* WHAT IS REQUIRED
Give the data below again exactly, and drop each picture from it.

* DATASET RECORDS
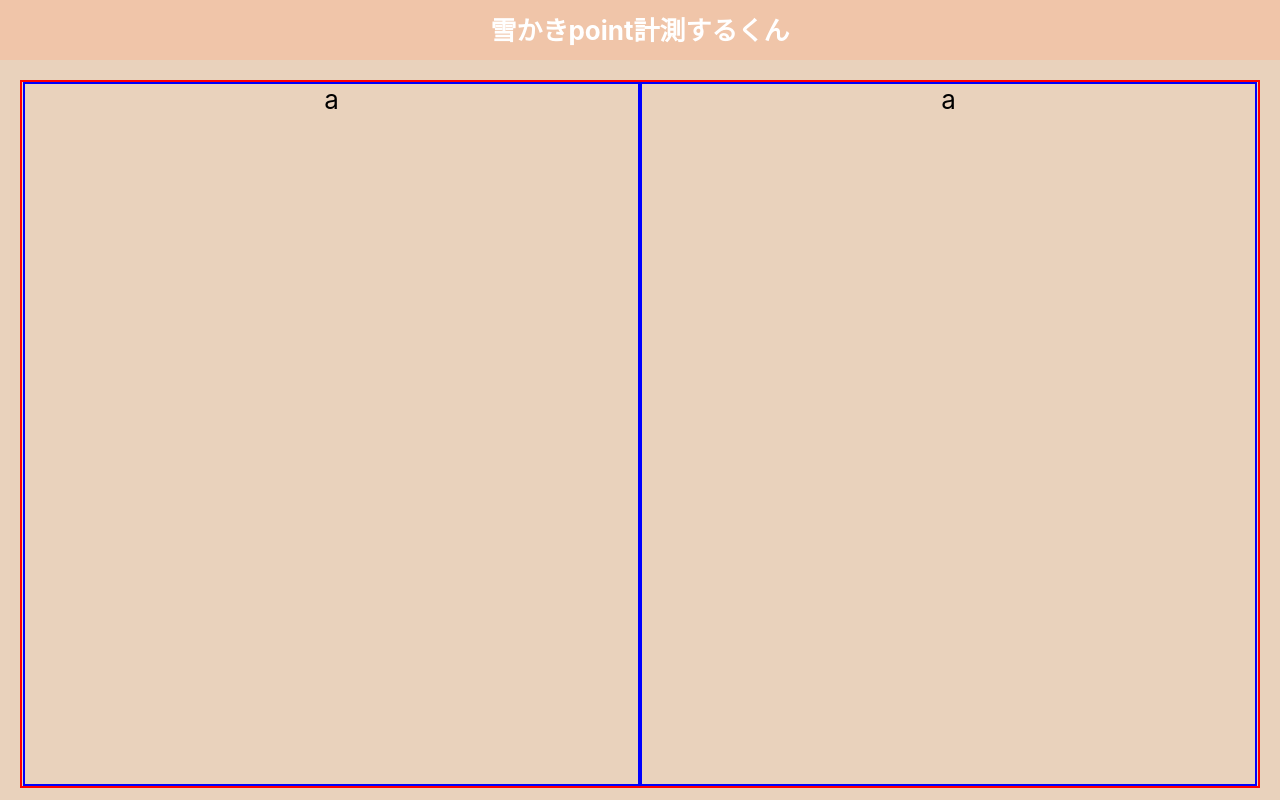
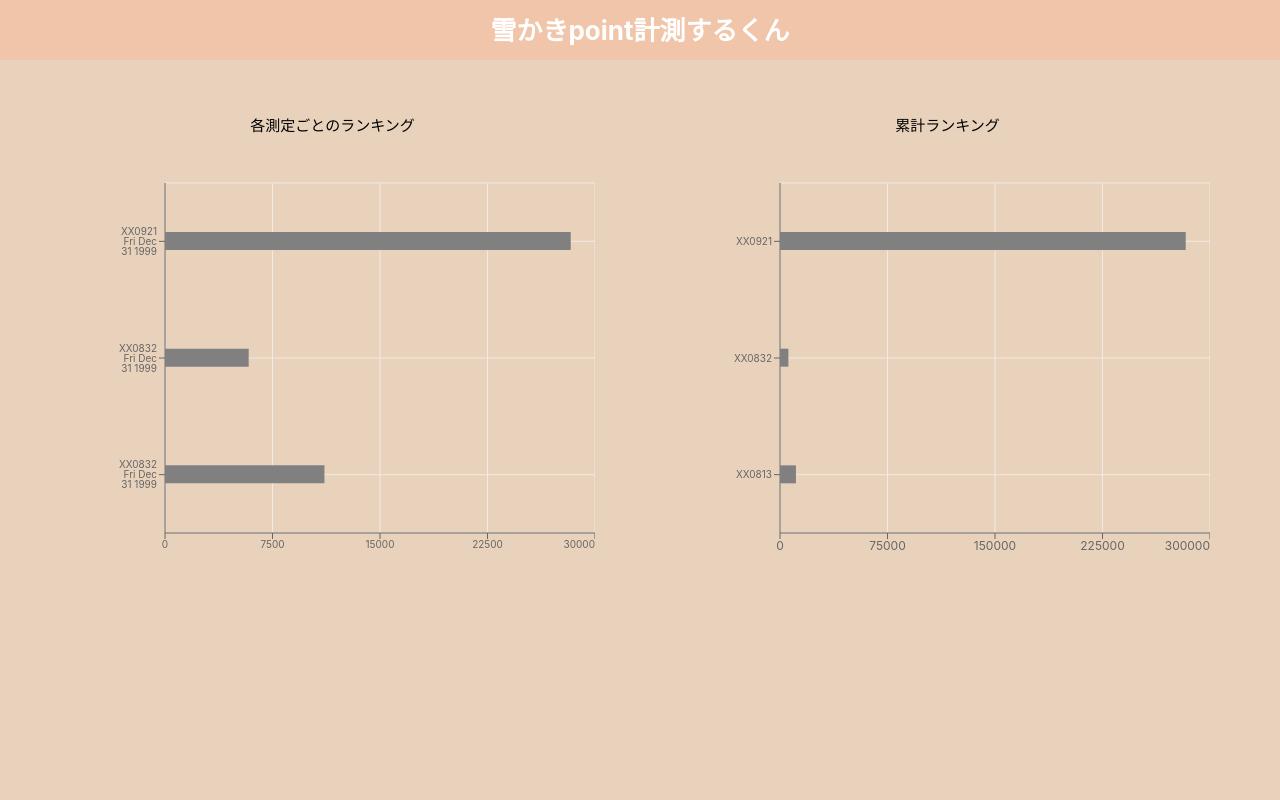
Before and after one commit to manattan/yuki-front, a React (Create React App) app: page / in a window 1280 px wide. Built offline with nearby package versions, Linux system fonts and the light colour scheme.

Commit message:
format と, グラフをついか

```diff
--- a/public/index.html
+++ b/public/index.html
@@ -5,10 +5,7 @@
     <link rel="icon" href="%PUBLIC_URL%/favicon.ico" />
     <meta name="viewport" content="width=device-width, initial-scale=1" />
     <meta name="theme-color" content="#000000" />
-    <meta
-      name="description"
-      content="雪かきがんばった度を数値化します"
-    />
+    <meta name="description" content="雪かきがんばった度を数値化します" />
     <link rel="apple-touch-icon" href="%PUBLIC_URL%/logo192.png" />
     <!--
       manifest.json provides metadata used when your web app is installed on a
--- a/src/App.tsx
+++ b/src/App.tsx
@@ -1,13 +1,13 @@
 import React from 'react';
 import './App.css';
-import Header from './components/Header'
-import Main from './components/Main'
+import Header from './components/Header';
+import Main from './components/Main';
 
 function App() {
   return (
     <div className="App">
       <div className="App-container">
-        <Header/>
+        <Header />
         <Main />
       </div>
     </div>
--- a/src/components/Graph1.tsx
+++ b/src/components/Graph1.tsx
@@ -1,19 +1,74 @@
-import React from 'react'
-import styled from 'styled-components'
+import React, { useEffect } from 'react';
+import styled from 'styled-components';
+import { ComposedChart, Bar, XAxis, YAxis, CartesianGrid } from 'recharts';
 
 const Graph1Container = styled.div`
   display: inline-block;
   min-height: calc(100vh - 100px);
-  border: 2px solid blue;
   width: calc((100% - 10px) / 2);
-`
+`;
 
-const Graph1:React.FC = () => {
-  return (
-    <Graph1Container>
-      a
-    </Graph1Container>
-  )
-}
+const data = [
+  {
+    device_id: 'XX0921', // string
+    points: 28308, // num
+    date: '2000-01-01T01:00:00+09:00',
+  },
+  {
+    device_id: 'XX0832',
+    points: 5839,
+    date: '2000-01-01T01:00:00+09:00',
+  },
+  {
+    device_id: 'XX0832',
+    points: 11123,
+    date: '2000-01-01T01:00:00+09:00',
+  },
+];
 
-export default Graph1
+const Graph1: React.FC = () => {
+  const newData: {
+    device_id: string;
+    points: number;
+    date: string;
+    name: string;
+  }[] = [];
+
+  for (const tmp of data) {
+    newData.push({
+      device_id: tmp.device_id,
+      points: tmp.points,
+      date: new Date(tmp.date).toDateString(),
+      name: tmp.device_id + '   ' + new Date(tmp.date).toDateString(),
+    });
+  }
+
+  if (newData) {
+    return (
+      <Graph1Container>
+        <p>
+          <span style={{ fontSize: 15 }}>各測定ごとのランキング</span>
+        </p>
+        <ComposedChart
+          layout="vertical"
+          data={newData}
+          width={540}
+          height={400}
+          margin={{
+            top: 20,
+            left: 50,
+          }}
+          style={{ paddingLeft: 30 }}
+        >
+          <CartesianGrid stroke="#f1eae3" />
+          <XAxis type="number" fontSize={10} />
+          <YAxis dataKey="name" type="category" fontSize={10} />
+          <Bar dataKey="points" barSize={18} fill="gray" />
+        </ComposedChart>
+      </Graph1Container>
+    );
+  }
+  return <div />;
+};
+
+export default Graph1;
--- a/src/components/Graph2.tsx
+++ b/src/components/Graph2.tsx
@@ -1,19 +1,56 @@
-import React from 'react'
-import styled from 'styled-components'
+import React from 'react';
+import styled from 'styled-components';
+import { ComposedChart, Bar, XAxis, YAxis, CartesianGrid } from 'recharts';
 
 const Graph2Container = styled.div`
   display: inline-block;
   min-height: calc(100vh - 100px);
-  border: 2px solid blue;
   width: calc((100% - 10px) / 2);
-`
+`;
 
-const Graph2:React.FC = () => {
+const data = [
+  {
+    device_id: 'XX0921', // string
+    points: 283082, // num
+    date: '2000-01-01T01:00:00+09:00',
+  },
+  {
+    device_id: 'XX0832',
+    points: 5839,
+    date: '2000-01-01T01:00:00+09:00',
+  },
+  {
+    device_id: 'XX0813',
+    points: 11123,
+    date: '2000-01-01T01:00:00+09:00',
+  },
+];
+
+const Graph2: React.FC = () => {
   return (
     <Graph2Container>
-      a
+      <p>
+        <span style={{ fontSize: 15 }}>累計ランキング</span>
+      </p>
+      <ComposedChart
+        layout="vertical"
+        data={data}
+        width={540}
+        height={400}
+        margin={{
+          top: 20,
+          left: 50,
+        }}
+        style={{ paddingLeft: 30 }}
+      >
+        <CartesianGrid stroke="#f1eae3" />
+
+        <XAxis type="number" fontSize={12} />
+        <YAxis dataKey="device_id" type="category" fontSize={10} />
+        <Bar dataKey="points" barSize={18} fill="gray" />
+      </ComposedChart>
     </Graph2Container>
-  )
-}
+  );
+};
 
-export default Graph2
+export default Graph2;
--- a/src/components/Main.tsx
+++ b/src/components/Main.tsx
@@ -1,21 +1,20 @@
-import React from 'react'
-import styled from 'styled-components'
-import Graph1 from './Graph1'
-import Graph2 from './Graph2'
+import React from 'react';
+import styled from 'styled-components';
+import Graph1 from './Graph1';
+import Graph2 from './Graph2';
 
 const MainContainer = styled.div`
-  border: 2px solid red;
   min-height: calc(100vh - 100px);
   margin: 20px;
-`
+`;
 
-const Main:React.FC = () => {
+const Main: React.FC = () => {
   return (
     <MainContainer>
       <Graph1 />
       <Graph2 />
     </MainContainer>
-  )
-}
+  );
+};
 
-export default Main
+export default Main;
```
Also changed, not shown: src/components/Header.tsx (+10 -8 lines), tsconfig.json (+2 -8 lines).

* ANSWER FOR THIS EXERCISE
Before and after one commit to manattan/yuki-front, a React (Create React App) app: page / in a window 1280 px wide. Built offline with nearby package versions, Linux system fonts and the light colour scheme.

Commit message:
format と, グラフをついか

```diff
--- a/public/index.html
+++ b/public/index.html
@@ -5,10 +5,7 @@
     <link rel="icon" href="%PUBLIC_URL%/favicon.ico" />
     <meta name="viewport" content="width=device-width, initial-scale=1" />
     <meta name="theme-color" content="#000000" />
-    <meta
-      name="description"
-      content="雪かきがんばった度を数値化します"
-    />
+    <meta name="description" content="雪かきがんばった度を数値化します" />
     <link rel="apple-touch-icon" href="%PUBLIC_URL%/logo192.png" />
     <!--
       manifest.json provides metadata used when your web app is installed on a
--- a/src/App.tsx
+++ b/src/App.tsx
@@ -1,13 +1,13 @@
 import React from 'react';
 import './App.css';
-import Header from './components/Header'
-import Main from './components/Main'
+import Header from './components/Header';
+import Main from './components/Main';
 
 function App() {
   return (
     <div className="App">
       <div className="App-container">
-        <Header/>
+        <Header />
         <Main />
       </div>
     </div>
--- a/src/components/Graph1.tsx
+++ b/src/components/Graph1.tsx
@@ -1,19 +1,74 @@
-import React from 'react'
-import styled from 'styled-components'
+import React, { useEffect } from 'react';
+import styled from 'styled-components';
+import { ComposedChart, Bar, XAxis, YAxis, CartesianGrid } from 'recharts';
 
 const Graph1Container = styled.div`
   display: inline-block;
   min-height: calc(100vh - 100px);
-  border: 2px solid blue;
   width: calc((100% - 10px) / 2);
-`
+`;
 
-const Graph1:React.FC = () => {
-  return (
-    <Graph1Container>
-      a
-    </Graph1Container>
-  )
-}
+const data = [
+  {
+    device_id: 'XX0921', // string
+    points: 28308, // num
+    date: '2000-01-01T01:00:00+09:00',
+  },
+  {
+    device_id: 'XX0832',
+    points: 5839,
+    date: '2000-01-01T01:00:00+09:00',
+  },
+  {
+    device_id: 'XX0832',
+    points: 11123,
+    date: '2000-01-01T01:00:00+09:00',
+  },
+];
 
-export default Graph1
+const Graph1: React.FC = () => {
+  const newData: {
+    device_id: string;
+    points: number;
+    date: string;
+    name: string;
+  }[] = [];
+
+  for (const tmp of data) {
+    newData.push({
+      device_id: tmp.device_id,
+      points: tmp.points,
+      date: new Date(tmp.date).toDateString(),
+      name: tmp.device_id + '   ' + new Date(tmp.date).toDateString(),
+    });
+  }
+
+  if (newData) {
+    return (
+      <Graph1Container>
+        <p>
+          <span style={{ fontSize: 15 }}>各測定ごとのランキング</span>
+        </p>
+        <ComposedChart
+          layout="vertical"
+          data={newData}
+          width={540}
+          height={400}
+          margin={{
+            top: 20,
+            left: 50,
+          }}
+          style={{ paddingLeft: 30 }}
+        >
+          <CartesianGrid stroke="#f1eae3" />
+          <XAxis type="number" fontSize={10} />
+          <YAxis dataKey="name" type="category" fontSize={10} />
+          <Bar dataKey="points" barSize={18} fill="gray" />
+        </ComposedChart>
+      </Graph1Container>
+    );
+  }
+  return <div />;
+};
+
+export default Graph1;
--- a/src/components/Graph2.tsx
+++ b/src/components/Graph2.tsx
@@ -1,19 +1,56 @@
-import React from 'react'
-import styled from 'styled-components'
+import React from 'react';
+import styled from 'styled-components';
+import { ComposedChart, Bar, XAxis, YAxis, CartesianGrid } from 'recharts';
 
 const Graph2Container = styled.div`
   display: inline-block;
   min-height: calc(100vh - 100px);
-  border: 2px solid blue;
   width: calc((100% - 10px) / 2);
-`
+`;
 
-const Graph2:React.FC = () => {
+const data = [
+  {
+    device_id: 'XX0921', // string
+    points: 283082, // num
+    date: '2000-01-01T01:00:00+09:00',
+  },
+  {
+    device_id: 'XX0832',
+    points: 5839,
+    date: '2000-01-01T01:00:00+09:00',
+  },
+  {
+    device_id: 'XX0813',
+    points: 11123,
+    date: '2000-01-01T01:00:00+09:00',
+  },
+];
+
+const Graph2: React.FC = () => {
   return (
     <Graph2Container>
-      a
+      <p>
+        <span style={{ fontSize: 15 }}>累計ランキング</span>
+      </p>
+      <ComposedChart
+        layout="vertical"
+        data={data}
+        width={540}
+        height={400}
+        margin={{
+          top: 20,
+          left: 50,
+        }}
+        style={{ paddingLeft: 30 }}
+      >
+        <CartesianGrid stroke="#f1eae3" />
+
+        <XAxis type="number" fontSize={12} />
+        <YAxis dataKey="device_id" type="category" fontSize={10} />
+        <Bar dataKey="points" barSize={18} fill="gray" />
+      </ComposedChart>
     </Graph2Container>
-  )
-}
+  );
+};
 
-export default Graph2
+export default Graph2;
--- a/src/components/Main.tsx
+++ b/src/components/Main.tsx
@@ -1,21 +1,20 @@
-import React from 'react'
-import styled from 'styled-components'
-import Graph1 from './Graph1'
-import Graph2 from './Graph2'
+import React from 'react';
+import styled from 'styled-components';
+import Graph1 from './Graph1';
+import Graph2 from './Graph2';
 
 const MainContainer = styled.div`
-  border: 2px solid red;
   min-height: calc(100vh - 100px);
   margin: 20px;
-`
+`;
 
-const Main:React.FC = () => {
+const Main: React.FC = () => {
   return (
     <MainContainer>
       <Graph1 />
       <Graph2 />
     </MainContainer>
-  )
-}
+  );
+};
 
-export default Main
+export default Main;
```
Also changed, not shown: src/components/Header.tsx (+10 -8 lines), tsconfig.json (+2 -8 lines).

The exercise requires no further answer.